When I watch these shows I don’t see people like Tiny, Toya, Frankie, and Neffie as “ghetto” or as “coons”. I see them as women who have been through trials and tribulations just like every other normal human being.

After watching an episode of “The Tiny and Toya Show” as well as a preview of “The Frankie and Neffie Show” I started to think. I thought about how tons of people are calling these shows “coonery”. BET has actually picked up more flack than they already have gotten due to the airing of these two TV shows. I think that some Black people specifically tend to categorize TV shows that depict people who would be considered “ghetto” as “coonery”.

When I watch these shows I don’t see people like Tiny, Toya, Frankie, and Neffie as “ghetto” or as “coons”. I see them as women who have been through trials and tribulations just like every other normal human being. I also see courageous women who are strong and liberated enough to share their trials and tribulations with millions of viewers. Regardless of the fact that these women may be loud, “country”, emotional, and dramatic I see the beauty in their struggles.

What I also see in these women is a few of my family members. I can name several people in my family who hold some of these same characteristics. I also can name several people in my family who have been through some of the same things that they have been through. What’s funny is I know I’m not the only one. So my question is why do we sometimes peg a show that easily reflects some of our closest loved ones or people that we know as “coonery”?

Is it that these shows sometimes hit too close to home?

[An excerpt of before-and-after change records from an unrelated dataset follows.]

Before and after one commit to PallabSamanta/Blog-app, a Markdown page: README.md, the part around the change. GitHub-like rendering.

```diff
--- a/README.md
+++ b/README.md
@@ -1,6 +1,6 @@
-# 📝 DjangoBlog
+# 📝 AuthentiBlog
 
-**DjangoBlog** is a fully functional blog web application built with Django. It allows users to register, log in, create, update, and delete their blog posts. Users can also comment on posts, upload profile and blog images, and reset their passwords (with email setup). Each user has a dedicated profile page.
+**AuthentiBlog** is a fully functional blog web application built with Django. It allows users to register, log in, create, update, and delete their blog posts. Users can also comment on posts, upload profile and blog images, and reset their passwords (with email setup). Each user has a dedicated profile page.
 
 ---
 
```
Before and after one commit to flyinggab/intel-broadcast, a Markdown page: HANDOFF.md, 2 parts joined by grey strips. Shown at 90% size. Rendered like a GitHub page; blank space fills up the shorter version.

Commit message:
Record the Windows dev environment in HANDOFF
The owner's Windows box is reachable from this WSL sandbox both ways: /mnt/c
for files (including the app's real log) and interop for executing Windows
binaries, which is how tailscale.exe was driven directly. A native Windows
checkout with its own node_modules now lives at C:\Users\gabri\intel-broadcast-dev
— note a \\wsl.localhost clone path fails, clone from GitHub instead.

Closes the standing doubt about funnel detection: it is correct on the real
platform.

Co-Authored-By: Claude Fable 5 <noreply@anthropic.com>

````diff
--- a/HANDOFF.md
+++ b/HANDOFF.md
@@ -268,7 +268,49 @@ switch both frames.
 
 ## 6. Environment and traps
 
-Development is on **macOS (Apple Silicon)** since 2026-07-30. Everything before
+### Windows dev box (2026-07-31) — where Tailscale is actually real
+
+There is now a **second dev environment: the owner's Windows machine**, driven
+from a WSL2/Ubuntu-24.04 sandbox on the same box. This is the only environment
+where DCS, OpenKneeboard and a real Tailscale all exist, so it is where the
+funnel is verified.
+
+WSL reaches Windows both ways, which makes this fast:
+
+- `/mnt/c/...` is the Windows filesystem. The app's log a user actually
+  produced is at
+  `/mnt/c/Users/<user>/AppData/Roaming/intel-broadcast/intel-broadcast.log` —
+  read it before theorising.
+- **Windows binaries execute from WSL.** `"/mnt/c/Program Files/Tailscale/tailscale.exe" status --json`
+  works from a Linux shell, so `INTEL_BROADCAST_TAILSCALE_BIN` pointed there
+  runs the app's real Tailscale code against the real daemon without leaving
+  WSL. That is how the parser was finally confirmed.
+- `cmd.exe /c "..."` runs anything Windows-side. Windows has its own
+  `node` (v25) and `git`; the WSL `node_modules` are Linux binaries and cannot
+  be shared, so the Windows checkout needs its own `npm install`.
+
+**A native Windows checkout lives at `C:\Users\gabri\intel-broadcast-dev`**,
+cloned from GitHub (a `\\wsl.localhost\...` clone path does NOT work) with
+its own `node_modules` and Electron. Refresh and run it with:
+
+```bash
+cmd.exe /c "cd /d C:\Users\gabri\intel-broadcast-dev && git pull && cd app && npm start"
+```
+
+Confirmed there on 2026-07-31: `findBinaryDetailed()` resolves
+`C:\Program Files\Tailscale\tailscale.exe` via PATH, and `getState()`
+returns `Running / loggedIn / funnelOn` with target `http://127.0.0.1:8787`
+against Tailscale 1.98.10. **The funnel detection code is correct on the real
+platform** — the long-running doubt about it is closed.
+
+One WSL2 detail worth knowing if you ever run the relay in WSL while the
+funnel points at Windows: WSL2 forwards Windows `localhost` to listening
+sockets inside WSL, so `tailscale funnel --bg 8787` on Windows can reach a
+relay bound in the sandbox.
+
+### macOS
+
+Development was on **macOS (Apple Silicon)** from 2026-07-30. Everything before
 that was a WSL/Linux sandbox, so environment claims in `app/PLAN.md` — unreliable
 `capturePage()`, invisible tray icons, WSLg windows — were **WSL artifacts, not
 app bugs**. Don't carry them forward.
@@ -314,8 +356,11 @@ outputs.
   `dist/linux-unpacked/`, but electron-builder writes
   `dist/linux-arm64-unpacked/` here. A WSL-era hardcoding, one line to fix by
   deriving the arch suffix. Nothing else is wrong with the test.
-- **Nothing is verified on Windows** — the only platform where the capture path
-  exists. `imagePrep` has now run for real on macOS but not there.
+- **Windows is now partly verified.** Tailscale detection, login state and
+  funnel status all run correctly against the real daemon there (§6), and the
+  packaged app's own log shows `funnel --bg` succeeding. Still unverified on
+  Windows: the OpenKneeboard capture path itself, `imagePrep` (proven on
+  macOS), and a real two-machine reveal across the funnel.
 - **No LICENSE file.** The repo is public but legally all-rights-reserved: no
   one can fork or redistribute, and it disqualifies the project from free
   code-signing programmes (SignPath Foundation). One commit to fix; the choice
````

Or could it be that these shows depict parts of ourselves that we often try to reject?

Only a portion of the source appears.